◆ Materials provided ◆
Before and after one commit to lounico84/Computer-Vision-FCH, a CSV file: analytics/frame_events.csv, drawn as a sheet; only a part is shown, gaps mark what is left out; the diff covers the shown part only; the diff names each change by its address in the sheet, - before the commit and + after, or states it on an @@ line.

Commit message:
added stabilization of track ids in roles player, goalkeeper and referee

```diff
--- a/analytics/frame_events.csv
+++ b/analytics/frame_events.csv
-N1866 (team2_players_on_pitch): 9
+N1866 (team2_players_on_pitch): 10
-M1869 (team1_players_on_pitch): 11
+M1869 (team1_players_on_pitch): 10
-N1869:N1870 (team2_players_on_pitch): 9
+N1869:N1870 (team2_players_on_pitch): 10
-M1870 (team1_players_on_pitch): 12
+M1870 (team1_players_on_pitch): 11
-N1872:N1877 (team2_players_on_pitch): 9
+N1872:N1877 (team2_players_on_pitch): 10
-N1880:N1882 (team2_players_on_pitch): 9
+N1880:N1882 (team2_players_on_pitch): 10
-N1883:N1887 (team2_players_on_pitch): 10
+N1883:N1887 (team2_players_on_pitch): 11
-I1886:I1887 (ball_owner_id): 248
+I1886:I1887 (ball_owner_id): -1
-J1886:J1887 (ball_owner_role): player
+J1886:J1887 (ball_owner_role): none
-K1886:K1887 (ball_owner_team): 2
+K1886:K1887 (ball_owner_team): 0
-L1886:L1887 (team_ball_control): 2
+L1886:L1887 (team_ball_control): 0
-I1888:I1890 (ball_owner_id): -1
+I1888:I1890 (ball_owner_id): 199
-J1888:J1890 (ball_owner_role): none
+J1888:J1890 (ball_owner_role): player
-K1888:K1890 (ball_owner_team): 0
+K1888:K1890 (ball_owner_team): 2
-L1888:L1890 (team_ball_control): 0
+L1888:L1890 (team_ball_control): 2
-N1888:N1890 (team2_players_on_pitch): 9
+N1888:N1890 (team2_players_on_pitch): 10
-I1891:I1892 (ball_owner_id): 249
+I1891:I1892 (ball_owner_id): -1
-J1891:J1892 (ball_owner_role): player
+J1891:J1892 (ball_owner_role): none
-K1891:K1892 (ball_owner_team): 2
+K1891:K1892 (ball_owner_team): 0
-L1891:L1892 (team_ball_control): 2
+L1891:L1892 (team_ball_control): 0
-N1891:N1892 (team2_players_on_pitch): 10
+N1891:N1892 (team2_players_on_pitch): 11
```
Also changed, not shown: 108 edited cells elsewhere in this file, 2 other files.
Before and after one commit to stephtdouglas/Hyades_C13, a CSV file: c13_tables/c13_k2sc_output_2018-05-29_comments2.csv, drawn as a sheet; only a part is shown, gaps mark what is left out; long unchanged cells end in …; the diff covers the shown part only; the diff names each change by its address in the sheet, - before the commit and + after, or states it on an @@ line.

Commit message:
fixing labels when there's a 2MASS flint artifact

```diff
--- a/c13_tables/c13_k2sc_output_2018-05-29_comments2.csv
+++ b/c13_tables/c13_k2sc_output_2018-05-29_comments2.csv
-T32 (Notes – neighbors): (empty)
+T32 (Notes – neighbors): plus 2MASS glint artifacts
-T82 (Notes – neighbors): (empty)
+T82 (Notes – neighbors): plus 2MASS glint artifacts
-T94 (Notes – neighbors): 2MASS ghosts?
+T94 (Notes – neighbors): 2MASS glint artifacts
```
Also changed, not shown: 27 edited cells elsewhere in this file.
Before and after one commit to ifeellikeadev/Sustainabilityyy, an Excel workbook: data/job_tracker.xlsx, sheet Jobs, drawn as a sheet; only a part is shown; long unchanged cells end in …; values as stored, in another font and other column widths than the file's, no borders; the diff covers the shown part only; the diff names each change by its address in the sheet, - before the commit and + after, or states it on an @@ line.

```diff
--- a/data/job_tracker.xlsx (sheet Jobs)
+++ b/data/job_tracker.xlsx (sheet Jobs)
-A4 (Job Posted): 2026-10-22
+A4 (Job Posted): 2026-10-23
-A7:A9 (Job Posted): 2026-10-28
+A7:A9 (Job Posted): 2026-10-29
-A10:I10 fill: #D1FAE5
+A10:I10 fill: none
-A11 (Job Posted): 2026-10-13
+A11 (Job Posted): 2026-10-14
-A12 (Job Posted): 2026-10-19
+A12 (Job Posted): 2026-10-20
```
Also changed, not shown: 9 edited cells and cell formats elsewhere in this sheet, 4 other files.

◆ Task ◆
Search the data above for the word "this" and show every line that has it.

◆ Task response ◆
Also changed, not shown: 108 edited cells elsewhere in this file, 2 other files.
Also changed, not shown: 27 edited cells elsewhere in this file.
Also changed, not shown: 9 edited cells and cell formats elsewhere in this sheet, 4 other files.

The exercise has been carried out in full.